“I want to make products that people like because they like the way it looks. Then once they pick it up, they can start learning about the story.”
Niyi Okuboyejo is the latest Nigerian fashion designer pushing the design frontiers forward with an African twist. Featured in GQ.com, Niyi Okuboyejo created his brand – Post-Imperial to give people an insight into the ancient art of Adire. He is not only using it as a way for people to admire the African pieces he creates but also for them to buy and wear them.
Niyi talks to the men-focused magazine on how he left Nigeria when he was 14 and started a new life in the United States. As he left, his mother told him how accepting and nice it was in the States, however, the teenager met another reality Schooling in Houston, Texas “I learned very fast that being African was not cool.“
He continued, “I ended up wearing a lot of masks, pretending to be someone I’m not, and becoming friends with some very not-reputable people.” “But I would lie to my friends and say that I was cutting class to smoke and sell drugs, but I was really going to honors classes.“
After pursing other passions, he went back to fashion to create a fashion brand that heralds his Nigerian roots which has certainly made him popular today.

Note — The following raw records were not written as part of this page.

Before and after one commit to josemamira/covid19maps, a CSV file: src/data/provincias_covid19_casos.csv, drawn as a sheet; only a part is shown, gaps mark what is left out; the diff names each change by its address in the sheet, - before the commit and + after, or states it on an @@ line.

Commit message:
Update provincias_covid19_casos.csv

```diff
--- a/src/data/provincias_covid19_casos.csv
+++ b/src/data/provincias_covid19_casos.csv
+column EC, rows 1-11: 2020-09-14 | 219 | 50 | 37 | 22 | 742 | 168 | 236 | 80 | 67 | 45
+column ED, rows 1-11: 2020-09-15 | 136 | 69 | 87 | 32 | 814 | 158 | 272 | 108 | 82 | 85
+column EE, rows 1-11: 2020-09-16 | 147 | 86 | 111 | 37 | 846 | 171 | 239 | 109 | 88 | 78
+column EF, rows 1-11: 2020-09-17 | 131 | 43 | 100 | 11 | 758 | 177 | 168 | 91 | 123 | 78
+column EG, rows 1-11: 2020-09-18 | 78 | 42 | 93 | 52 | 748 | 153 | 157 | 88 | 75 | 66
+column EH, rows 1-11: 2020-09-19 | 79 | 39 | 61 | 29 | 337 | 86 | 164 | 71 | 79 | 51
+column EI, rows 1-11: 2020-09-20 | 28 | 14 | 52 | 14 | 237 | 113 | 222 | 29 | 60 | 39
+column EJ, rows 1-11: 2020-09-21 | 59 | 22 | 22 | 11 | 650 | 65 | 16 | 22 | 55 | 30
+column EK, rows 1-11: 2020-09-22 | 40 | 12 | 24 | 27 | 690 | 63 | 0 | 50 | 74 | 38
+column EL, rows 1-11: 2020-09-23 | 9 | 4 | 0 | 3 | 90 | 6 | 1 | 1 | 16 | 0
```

Speaking to GQ about his brand and how he came about the brand name, he tells GQ writer, Jason Woolf – “It’s called Post-Imperial because it’s about the time after old regimes, and creating for today“. “It’s cool to look at old photos and fantasize, but we should be creating our own images. Twenty years from now, people should look at our time and fantasize about it.“
He uses the Adire dying technique to achieve the unique designs and reached out to “Adire masters” to help achieve his vision. But, “Each time I’m with them, the process takes about three hours, and most of that is spent convincing them that my ideas work. These guys have been doing this for years, so I have to convince them to try it.“

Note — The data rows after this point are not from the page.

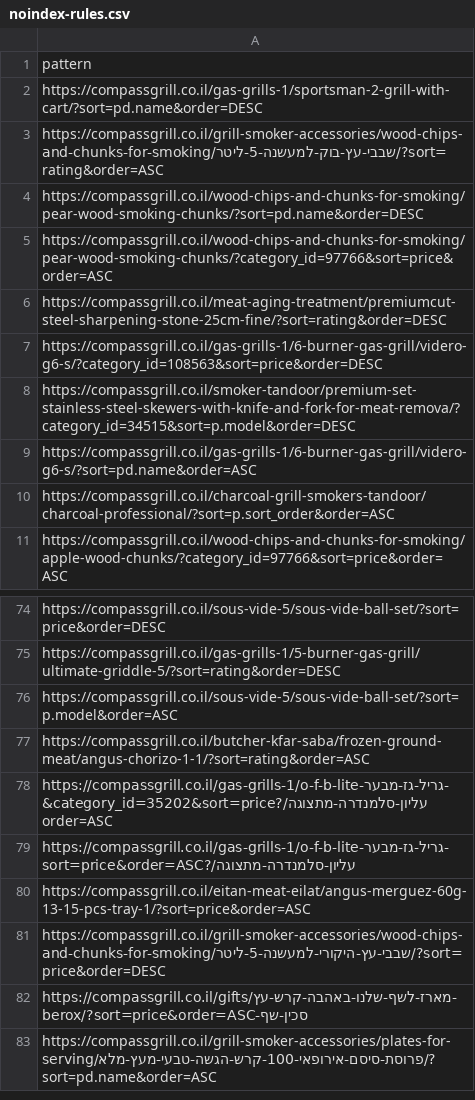
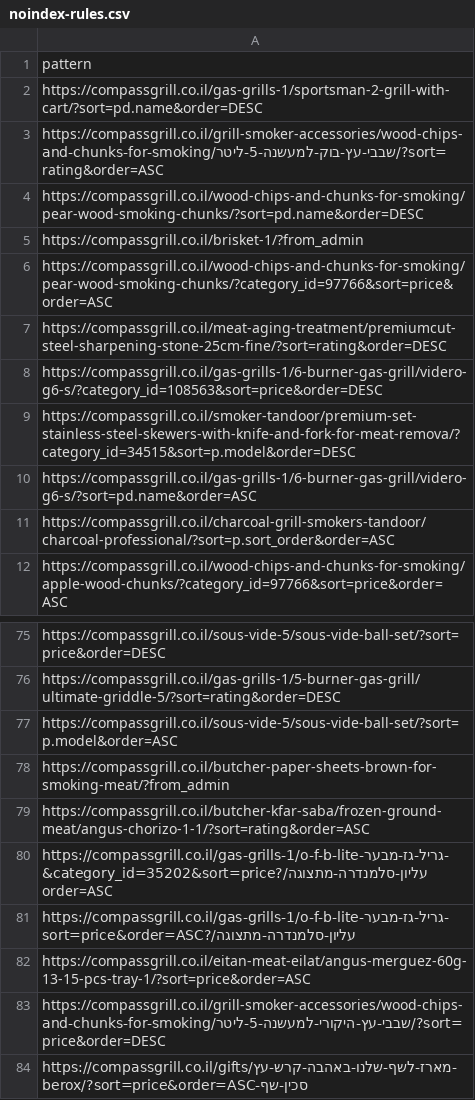
Before and after one commit to rosti3009/compass-seo-ai, a CSV file: reports/compassgrill-indexing-audit/noindex-rules.csv, drawn as a sheet; only a part is shown, gaps mark what is left out; the shorter side is filled out with more unchanged rows; the diff names each change by its address in the sheet, - before the commit and + after, or states it on an @@ line.

```diff
--- a/reports/compassgrill-indexing-audit/noindex-rules.csv
+++ b/reports/compassgrill-indexing-audit/noindex-rules.csv
+row 5: https://compassgrill.co.il/brisket-1/?from_admin
+row 78: https://compassgrill.co.il/butcher-paper-sheets-brown-for-smoking-meat/?from_admin
```
Also changed, not shown: reports/compassgrill-indexing-audit/canonical-rules.csv, 7 other files.
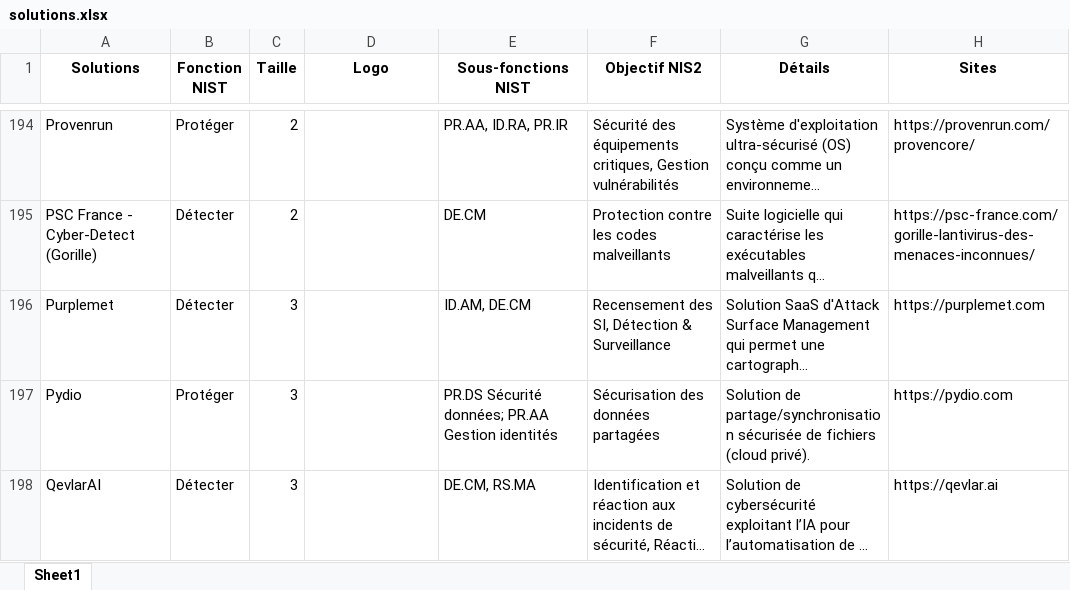
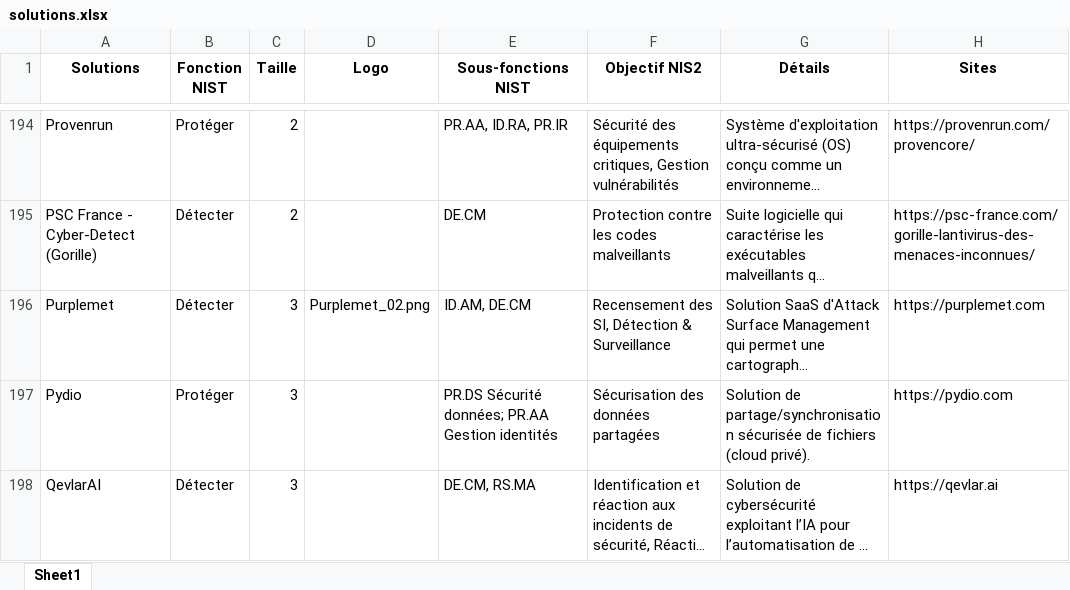
Before and after one commit to Hexatrust/cyberpanorama, an Excel workbook: assets/solutions.xlsx, sheet Sheet1, drawn as a sheet; only a part is shown, gaps mark what is left out; long unchanged cells end in …; values as stored, in another font and other column widths than the file's, no borders; the diff names each change by its address in the sheet, - before the commit and + after, or states it on an @@ line.

```diff
--- a/assets/solutions.xlsx (sheet Sheet1)
+++ b/assets/solutions.xlsx (sheet Sheet1)
-D196 (Logo): (empty)
+D196 (Logo): Purplemet_02.png
```
Also changed, not shown: 2 other files.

“Anyone can make something avant-garde, and people will look at it and think, ‘Oh that’s interesting,’ but they won’t wear it. I want to make products that people like because they like the way it looks. Once they pick it up, they can start learning about the story.“

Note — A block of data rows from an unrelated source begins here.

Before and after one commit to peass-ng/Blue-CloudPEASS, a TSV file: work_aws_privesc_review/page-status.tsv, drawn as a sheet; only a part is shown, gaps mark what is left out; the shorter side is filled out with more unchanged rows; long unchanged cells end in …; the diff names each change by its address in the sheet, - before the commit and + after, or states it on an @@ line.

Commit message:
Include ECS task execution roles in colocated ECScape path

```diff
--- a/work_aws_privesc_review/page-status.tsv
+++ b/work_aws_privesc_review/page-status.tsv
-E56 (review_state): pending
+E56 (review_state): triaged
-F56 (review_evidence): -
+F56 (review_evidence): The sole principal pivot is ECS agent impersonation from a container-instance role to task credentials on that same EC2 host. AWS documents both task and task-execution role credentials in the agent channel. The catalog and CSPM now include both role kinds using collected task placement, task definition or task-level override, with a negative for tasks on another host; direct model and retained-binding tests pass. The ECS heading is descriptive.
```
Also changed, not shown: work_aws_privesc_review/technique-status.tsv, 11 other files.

His collection of accessories include a vast array of ties, scarves, pocket squares, and more men’s fashionable items. All African-inspired. We can’t wait to see more from Niyi Okuboyejo’s Post-Imperial in the future.